Another cliffhanger that I liked was “The Glass Guillotine.” A large window is shattered, and Dolores falls unconscious with her neck nicely centered in the empty frame. A large sharp shard of glass, above, is loosened and falls down at the end of chapter eleven. Even though it’s pretty obvious that in the next chapter Dolores will revive in time to roll out of the way, I still thought the concept of a glass guillotine was pretty cool.
A similar cliffhanger was used earlier in the 1941 serial Captain Marvel, but with a different resolution. Captain Marvel didn’t need to roll out of the way in time. The shard of glass struck his impenetrable skin and shattered. Obviously, the Daugher of Don Q had no such tough skin, and so a different resolution has to be used. Still a worthy cliffhangers, though.
And so it goes until the final chapter. Dolores and Cliff finally figure out why so many of the Quantero family are being killed. A fortune left to them in the form of a land grant! Here and all this time they thought there was some ancient feud going on between the Quanteros and another old Spanish family. Who’d a thunk it?
And in the final chapter…
Cliff confronts Manning, while Dolores is busy being dumped off a bridge. Manning is shot in the final fracas by one of his own henchmen. Dolores is saved from a watery death, while Donovan is pitched to his death instead. And the old land grant? Well, in a resolution stolen directly the Universal movie Sherlock Holmes Faces Death three years earlier, Dolores burns it rather than displace the thousands of people currently living on her land.
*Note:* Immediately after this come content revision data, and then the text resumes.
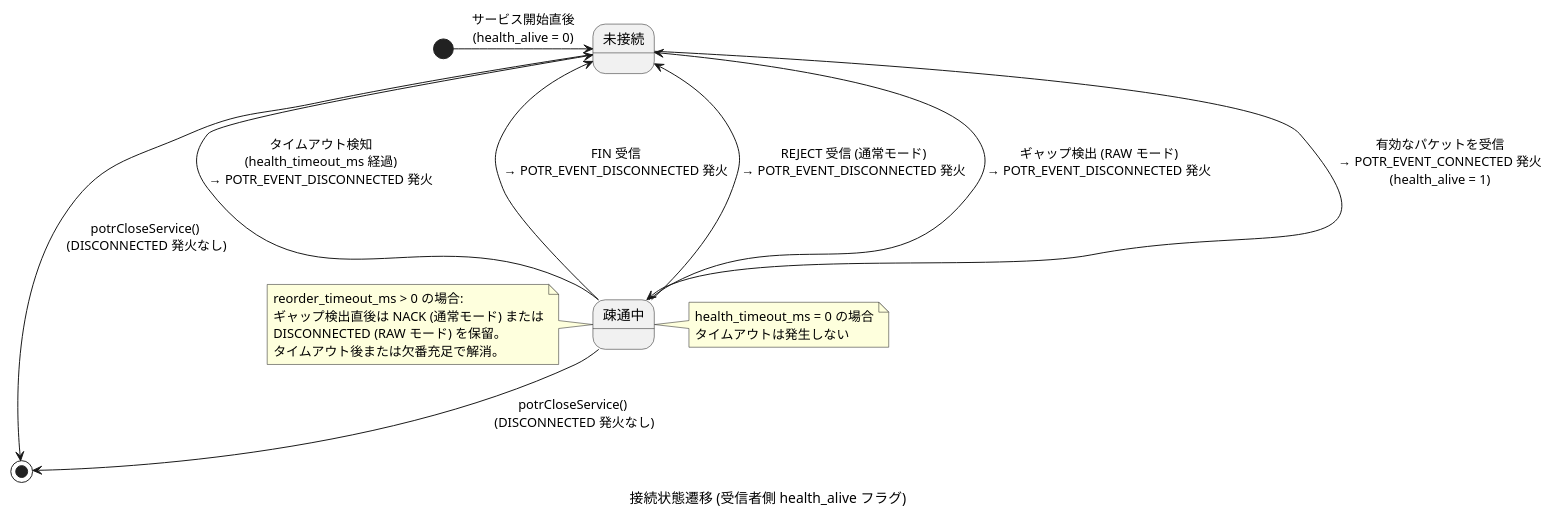
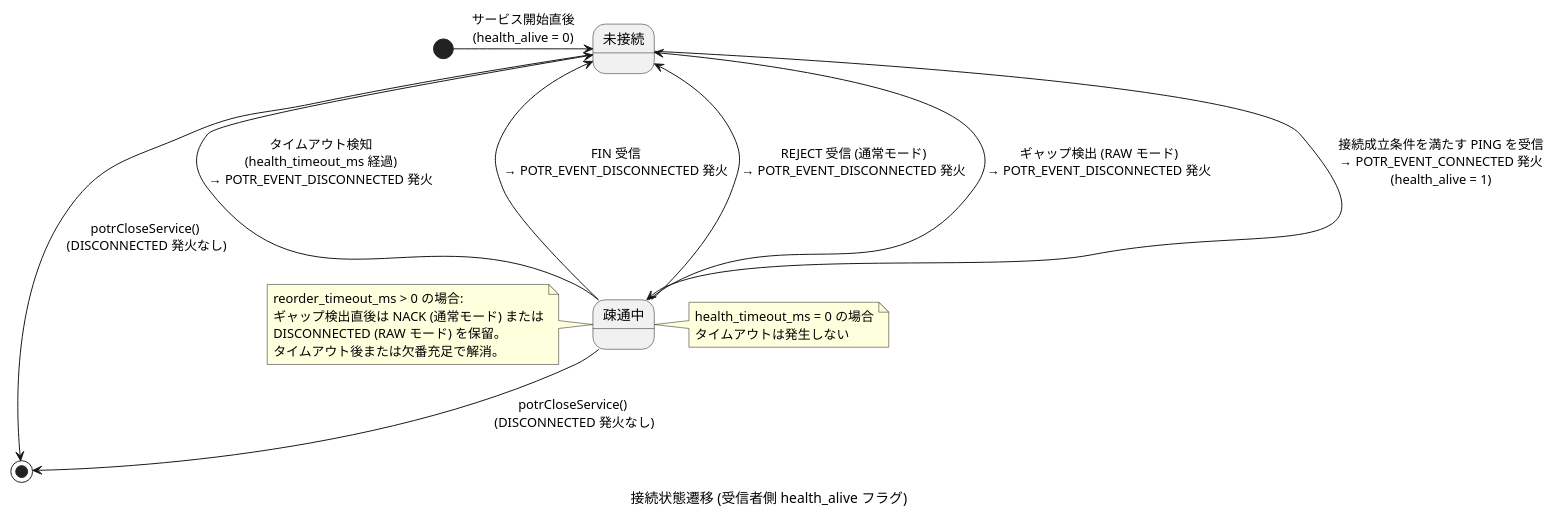
Diagram 16 of 29 in app/porter/docs/sequence.md (Hondarer/c-modernization-kit), drawn with PlantUML before and after one commit. The commit also changed 14 other files, not shown here.

````diff
--- a/app/porter/docs/sequence.md
+++ b/app/porter/docs/sequence.md
@@ -583,33 +583,33 @@
 ```plantuml
 @startuml 接続状態遷移 (受信者側 health_alive フラグ)
 caption 接続状態遷移 (受信者側 health_alive フラグ)
 
 [*] -r-> 未接続 : サービス開始直後\n(health_alive = 0)
 
-未接続 ---> 疎通中 : 有効なパケットを受信\n→ POTR_EVENT_CONNECTED 発火\n(health_alive = 1)
+未接続 ---> 疎通中 : 接続成立条件を満たす PING を受信\n→ POTR_EVENT_CONNECTED 発火\n(health_alive = 1)
 
 疎通中 ---> 未接続 : タイムアウト検知\n (health_timeout_ms 経過) \n→ POTR_EVENT_DISCONNECTED 発火
 
 疎通中 --> 未接続 : FIN 受信\n→ POTR_EVENT_DISCONNECTED 発火
 
 疎通中 --> 未接続 : REJECT 受信 (通常モード)\n→ POTR_EVENT_DISCONNECTED 発火
 
 疎通中 --> 未接続 : ギャップ検出 (RAW モード)\n→ POTR_EVENT_DISCONNECTED 発火
 
 未接続 --> [*] : potrCloseService()\n (DISCONNECTED 発火なし)
 疎通中 --> [*] : potrCloseService()\n (DISCONNECTED 発火なし)
 
 note right of 疎通中
   health_timeout_ms = 0 の場合
   タイムアウトは発生しない
 end note
 
 note left of 疎通中
   reorder_timeout_ms > 0 の場合:
   ギャップ検出直後は NACK (通常モード) または
   DISCONNECTED (RAW モード) を保留。
   タイムアウト後または欠番充足で解消。
 end note
 
 @enduml
 ```
````
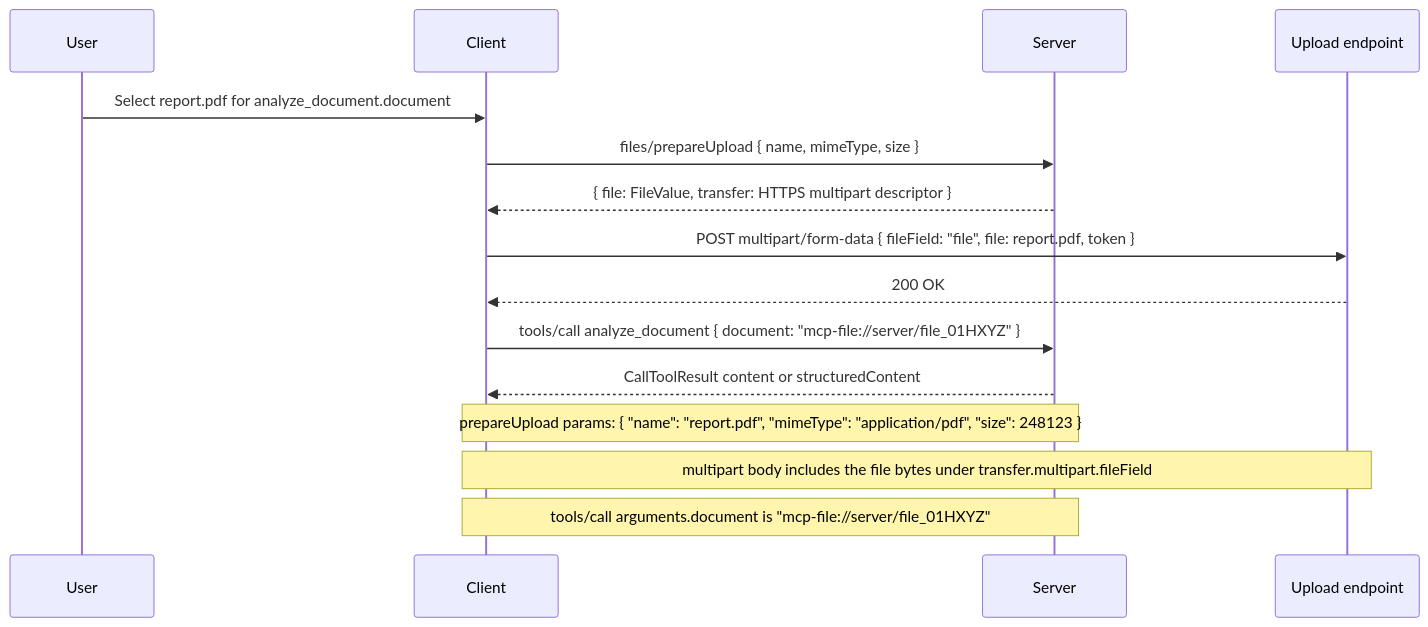
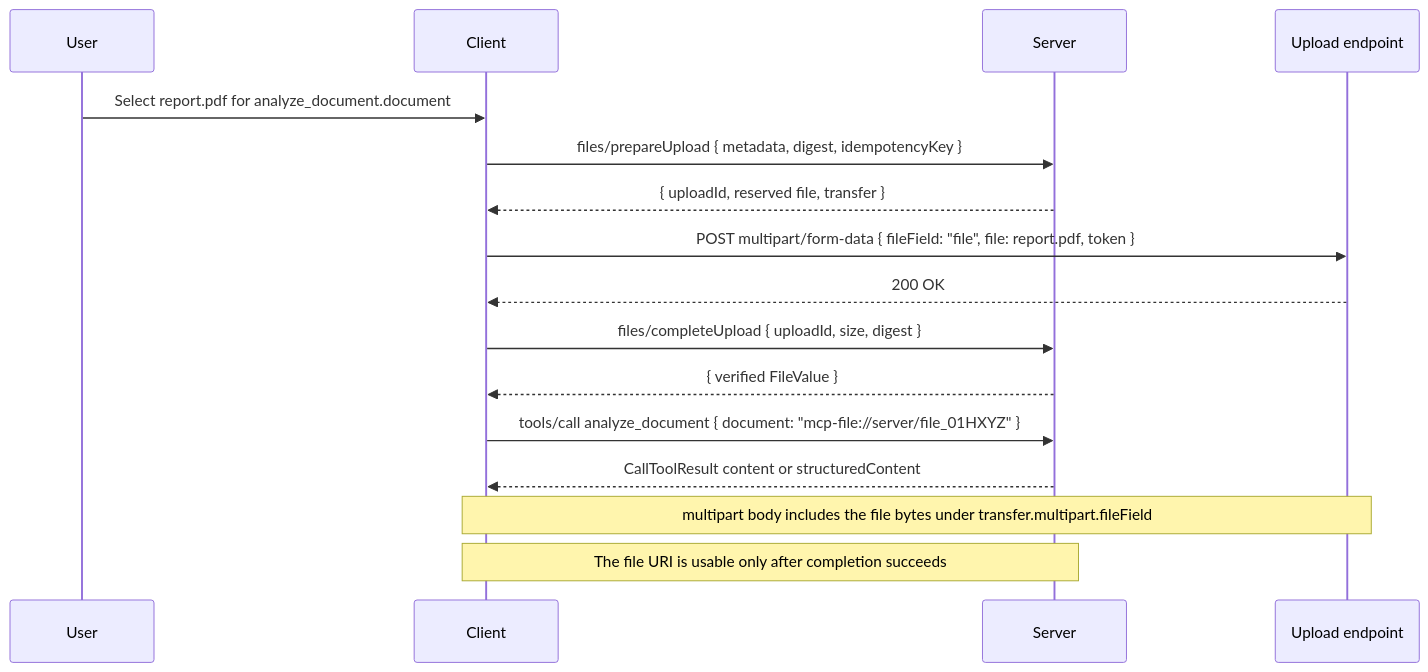
Before and after one commit to caseychow-oai/modelcontextprotocol: the diagram in docs/seps/2631-file-objects-and-transfer.mdx, drawn with Mermaid. The commit also changed other lines of this file and 4 other files, not shown here.

````diff
--- a/docs/seps/2631-file-objects-and-transfer.mdx
+++ b/docs/seps/2631-file-objects-and-transfer.mdx
@@ -447,19 +681,20 @@
 ```mermaid
 sequenceDiagram
     participant User
     participant Client
     participant Server
     participant Upload as Upload endpoint
 
     User->>Client: Select report.pdf for analyze_document.document
-    Client->>Server: files/prepareUpload { name, mimeType, size }
-    Server-->>Client: { file: FileValue, transfer: HTTPS multipart descriptor }
+    Client->>Server: files/prepareUpload { metadata, digest, idempotencyKey }
+    Server-->>Client: { uploadId, reserved file, transfer }
     Client->>Upload: POST multipart/form-data { fileField: "file", file: report.pdf, token }
     Upload-->>Client: 200 OK
+    Client->>Server: files/completeUpload { uploadId, size, digest }
+    Server-->>Client: { verified FileValue }
     Client->>Server: tools/call analyze_document { document: "mcp-file://server/file_01HXYZ" }
     Server-->>Client: CallToolResult content or structuredContent
 
-    Note over Client,Server: prepareUpload params: { "name": "report.pdf", "mimeType": "application/pdf", "size": 248123 }
     Note over Client,Upload: multipart body includes the file bytes under transfer.multipart.fileField
-    Note over Client,Server: tools/call arguments.document is "mcp-file://server/file_01HXYZ"
+    Note over Client,Server: The file URI is usable only after completion succeeds
 ```
````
And everyone lives happily ever after.
There is an unintentional (I think) laugh along the way. In one scene, Dolores has been accused of murdering Cliff. Cliff shows up and protests to the cop, “But I’m still alive.” “Yeah,” responds the policeman, “that’s your story. Tell it to Inspector Grogan.” Ya gotta love it! I guess this is one copper who trusts in the old adage, “Never assume!”
It should be pointed out that the title Daughter of Don Q is really somewhat of a misnomer. Our heroine, Dolores Quantero isn’t really the daughter of Don Q. Old Don Quantero lived back in the 17th century and Dolores is a 1946 gal, so she’s actually a distant relative of the old geezer. Maybe a great-great-great-great-great-granddaughter. But I guess that wouldn’t make for a very usable serial title. So we’ll stick with the shorter, but still technically incorrect, Daughter of Don Q.
It’s a pretty good serial. Certainly not a shining example of Republic’s best, like Captain Marvel, but a far cry from their low-budget worst, as exemplified by Man With the Steel Whip. And it’s a nice change of pace from the westerns, superheros, jungle flicks and flying serials. There’s no mention of the recently won World War, so it tends to hold up fairly well as a generic 1940’s adventure serial.
It’s short with twelve chapters and a total running time of 166 minutes. It uses the pretty-much standard 20-minute first chapter and 13-minute chapters after that. I’d recommend you spend a little time with Daughter of Don Q. It’s a fun little serial, and you can watch it on YouTube and other streaming services. You could do a lot worse!